Hunters wait for long stretches silently as they keep an ear open for the cry or call of a prey.
They listen to shifts in the wind, rustles in the foliage, warnings from other animals or even an inner voice that urges them to wait a little bit longer.
In a similar way, each of us have to bring to work and to our interactions, our own version of attentiveness and practice varying degrees of concentration.
Do we pay heed to what we do? We tend to be distracted, more often than not.
Do we hold our listening focus for long stretches? We drift off into the future, ruminate about the past or simply tune off.
Do we practice mindful listening when one is talking? We sometimes give the appearance of being present in a conversation when, in fact, our mind is elsewhere.
Do we respond in defence or in reply after having listened to the other?

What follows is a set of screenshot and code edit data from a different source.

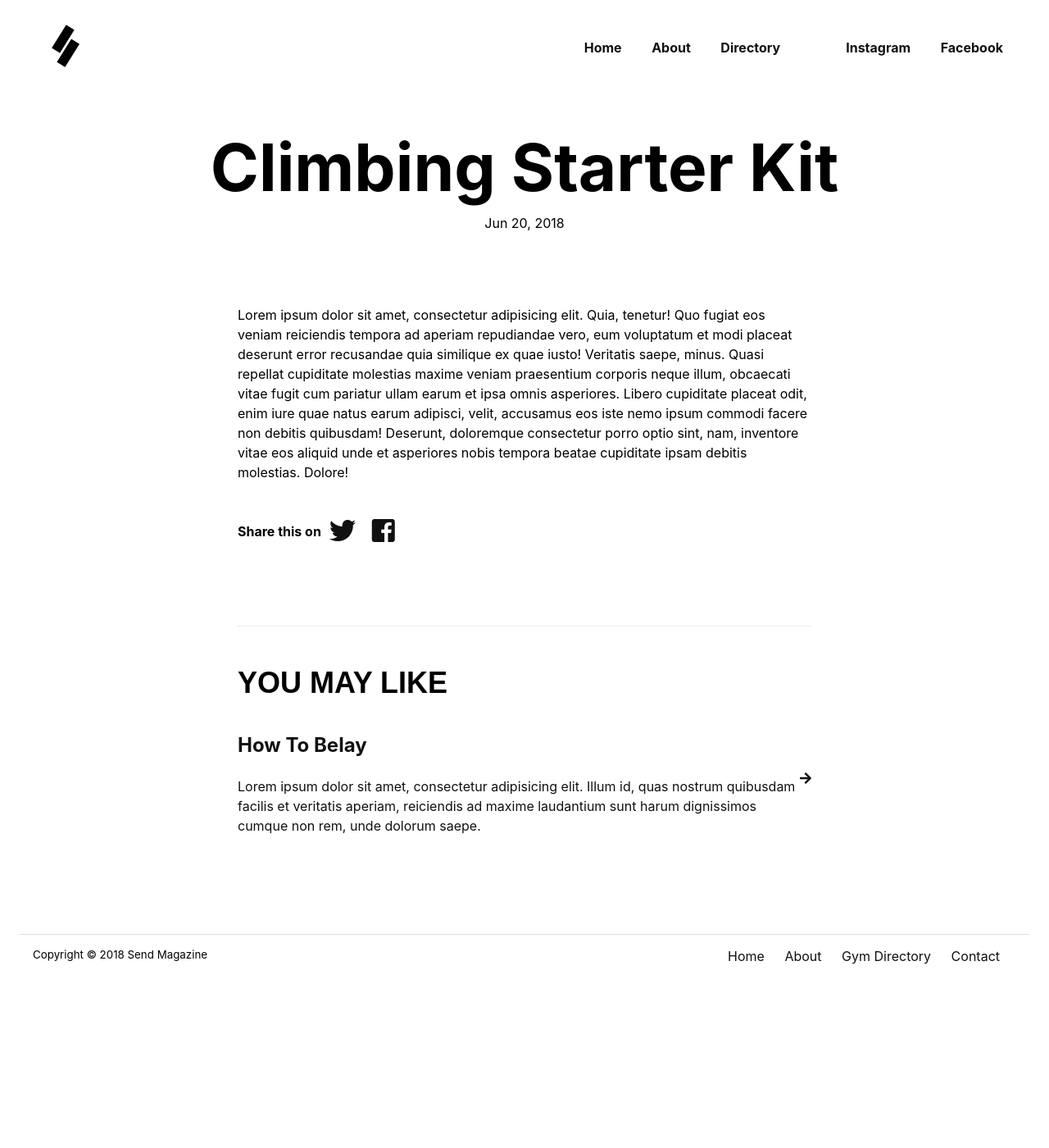
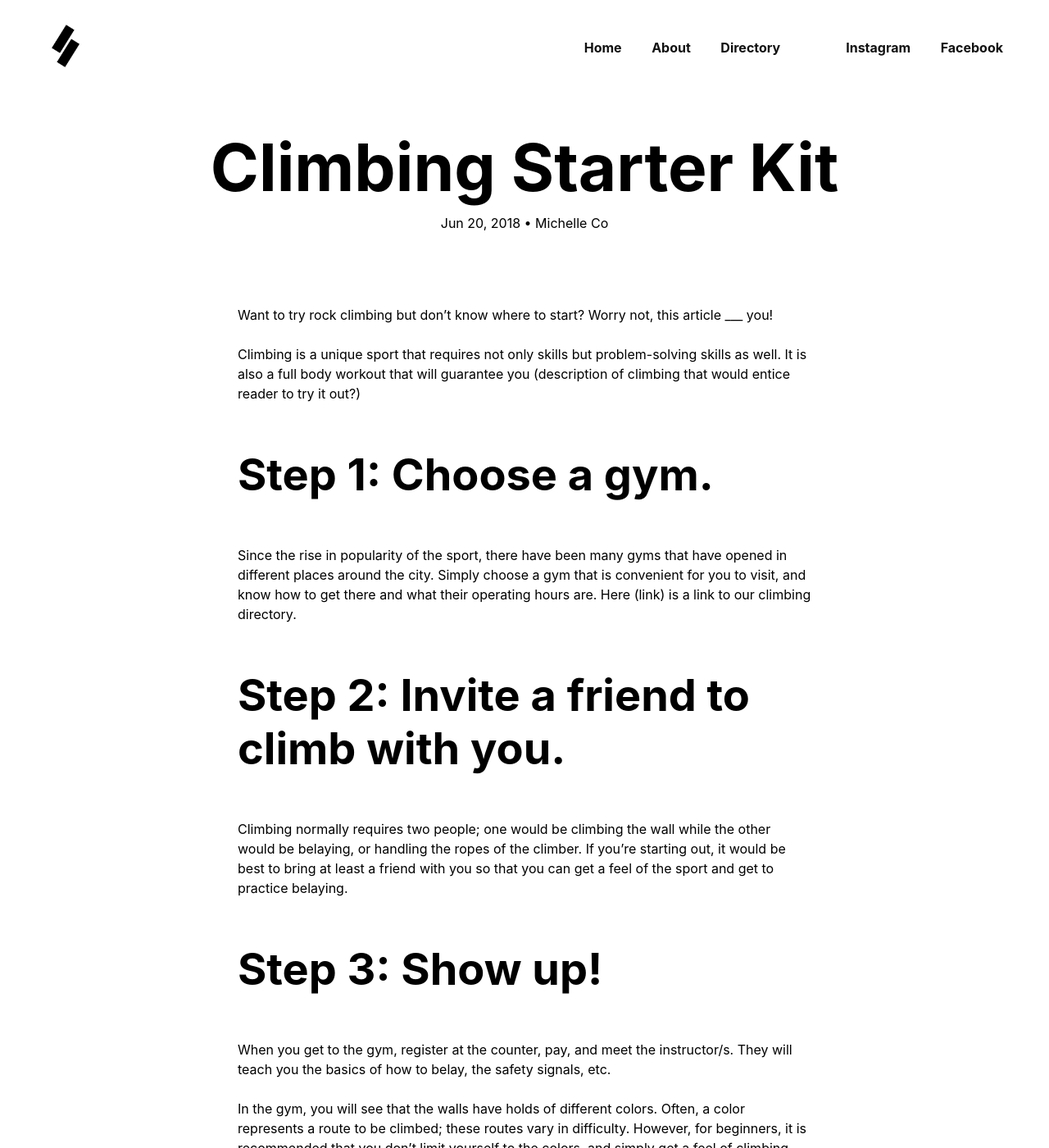
Before and after one commit to nickaguilos/sendmagazine, a Jekyll site: the page built from _posts/2018-06-20-starter-kit.md, in a window 1280 px wide and 1400 px high. Shown: the whole window at 82% size. Built offline with Jekyll 4.4.1, drawn with Linux system fonts in a browser that asks for light colours; nearby versions of some CDN libraries; some web fonts are replaced; some of the changed text lies outside the part shown.

```diff
--- a/_posts/2018-06-20-starter-kit.md
+++ b/_posts/2018-06-20-starter-kit.md
@@ -1,9 +1,35 @@
 ---
 layout: post
 title: "Climbing Starter Kit"
-Author: Michelle Co
+author: Michelle Co
 tag: other-articles
 excerpt: Lorem ipsum dolor sit amet, consectetur adipisicing elit. Consequatur consequuntur quasi vitae in nisi quibusdam recusandae eaque inventore, ea sunt, adipisci necessitatibus beatae voluptas. Impedit accusantium nisi iure nemo inventore.
 ---
 
-Lorem ipsum dolor sit amet, consectetur adipisicing elit. Quia, tenetur! Quo fugiat eos veniam reiciendis tempora ad aperiam repudiandae vero, eum voluptatum et modi placeat deserunt error recusandae quia similique ex quae iusto! Veritatis saepe, minus. Quasi repellat cupiditate molestias maxime veniam praesentium corporis neque illum, obcaecati vitae fugit cum pariatur ullam earum et ipsa omnis asperiores. Libero cupiditate placeat odit, enim iure quae natus earum adipisci, velit, accusamus eos iste nemo ipsum commodi facere non debitis quibusdam! Deserunt, doloremque consectetur porro optio sint, nam, inventore vitae eos aliquid unde et asperiores nobis tempora beatae cupiditate ipsam debitis molestias. Dolore!
+Want to try rock climbing but don’t know where to start? Worry not, this article ___ you!
+
+Climbing is a unique sport that requires not only skills but problem-solving skills as well. It is also a full body workout that will guarantee you  (description of climbing that would entice reader to try it out?)
+
+### Step 1: Choose a gym.
+
+Since the rise in popularity of the sport, there have been many gyms that have opened in different places around the city. Simply choose a gym that is convenient for you to visit, and know how to get there and what their operating hours are. Here (link) is a link to our climbing directory.
+
+### Step 2: Invite a friend to climb with you.
+
+Climbing normally requires two people; one would be climbing the wall while the other would be belaying, or handling the ropes of the climber. If you’re starting out, it would be best to bring at least a friend with you so that you can get a feel of the sport and get to practice belaying.
+
+### Step 3: Show up!
+
+When you get to the gym, register at the counter, pay, and meet the instructor/s. They will teach you the basics of how to belay, the safety signals, etc.
+
+In the gym, you will see that the walls have holds of different colors. Often, a color represents a route to be climbed; these routes vary in difficulty. However, for beginners, it is recommended that you don’t limit yourself to the colors, and simply get a feel of climbing the wall. The more often you visit the gym, the more you get used to the feel of climbing and the stronger you become.
+
+Don’t forget to wear comfortable clothes and to bring a water jug to hydrate yourself.
+
+### Step 4: Rent equipment.
+
+The main equipment needed for climbing include climbing harnesses and shoes; the former is required for top-rope climbing and can be rented in the gym, the latter is not required but would greatly help in climbing it clings onto even the smallest of holds.
+
+### Step 5: Have fun!
+
+Climbing exercises not only the body but also the mind. It teaches you to move beyond your comfort zone all while having so much fun. Get out there and climb a wall!
--- /dev/null
+++ b/google419d645a97158e4b.html
@@ -0,0 +1 @@
+google-site-verification: google419d645a97158e4b.html
```
Also changed, not shown: contact.md (+2 -2 lines).
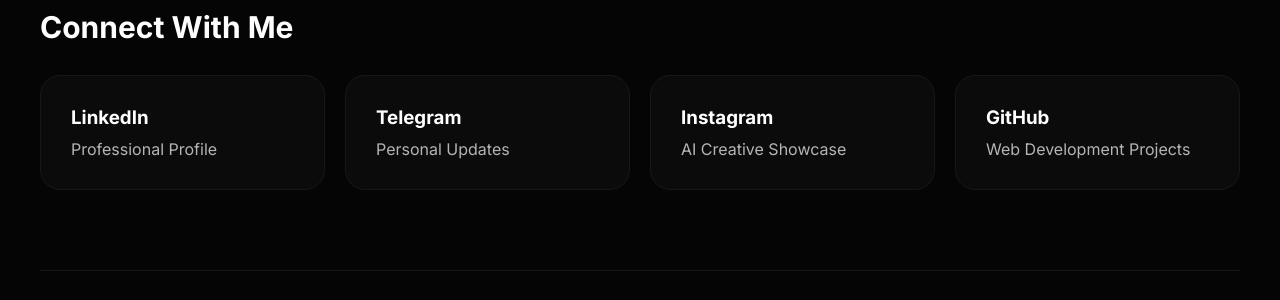
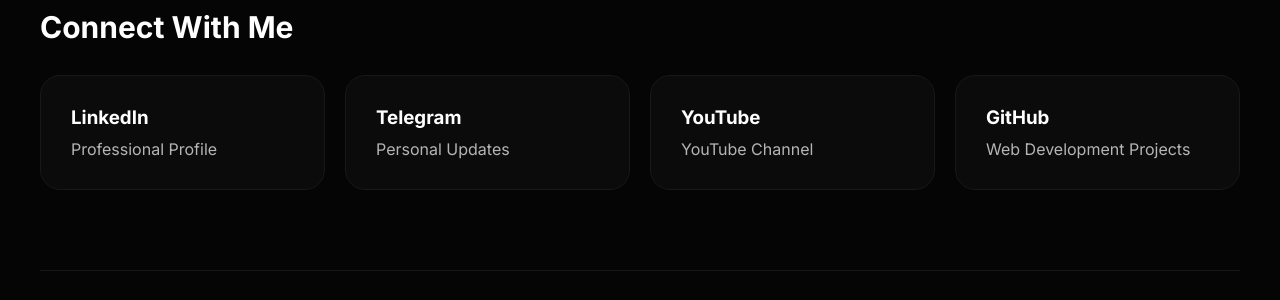
Before and after one commit to Izuminorea/ai-portfolio, a Flask app: page /contact in a window 1280 px wide. Shown: the part 1025-1325 px from the top of the page. Run offline with Flask 3, Linux system fonts and the light colour scheme.

Commit message:
Some Changes on Contact Page

```diff
--- a/templates/contact.html
+++ b/templates/contact.html
@@ -264,17 +264,17 @@
 
         </a>
 
-        <a href="#" class="social-card">
+        <a href="https://www.youtube.com/@factatlas0-c5y" class="social-card">
 
-            <h3>Instagram</h3>
+            <h3>YouTube</h3>
 
             <p>
-                AI Creative Showcase
+                YouTube Channel
             </p>
 
         </a>
 
-        <a href="#" class="social-card">
+        <a href="https://github.com/aeronpaul" class="social-card">
 
             <h3>GitHub</h3>
 
```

We must be silent before we can listen.
Mindfulness encourages us to center on what is actually happening in the present and to be keenly aware of our inner responses to what is unfolding externally. (Diggins, 2011)
Whether at work or in a conversation, let us anchor ourselves to the present moment.
Let us practice mindfulness.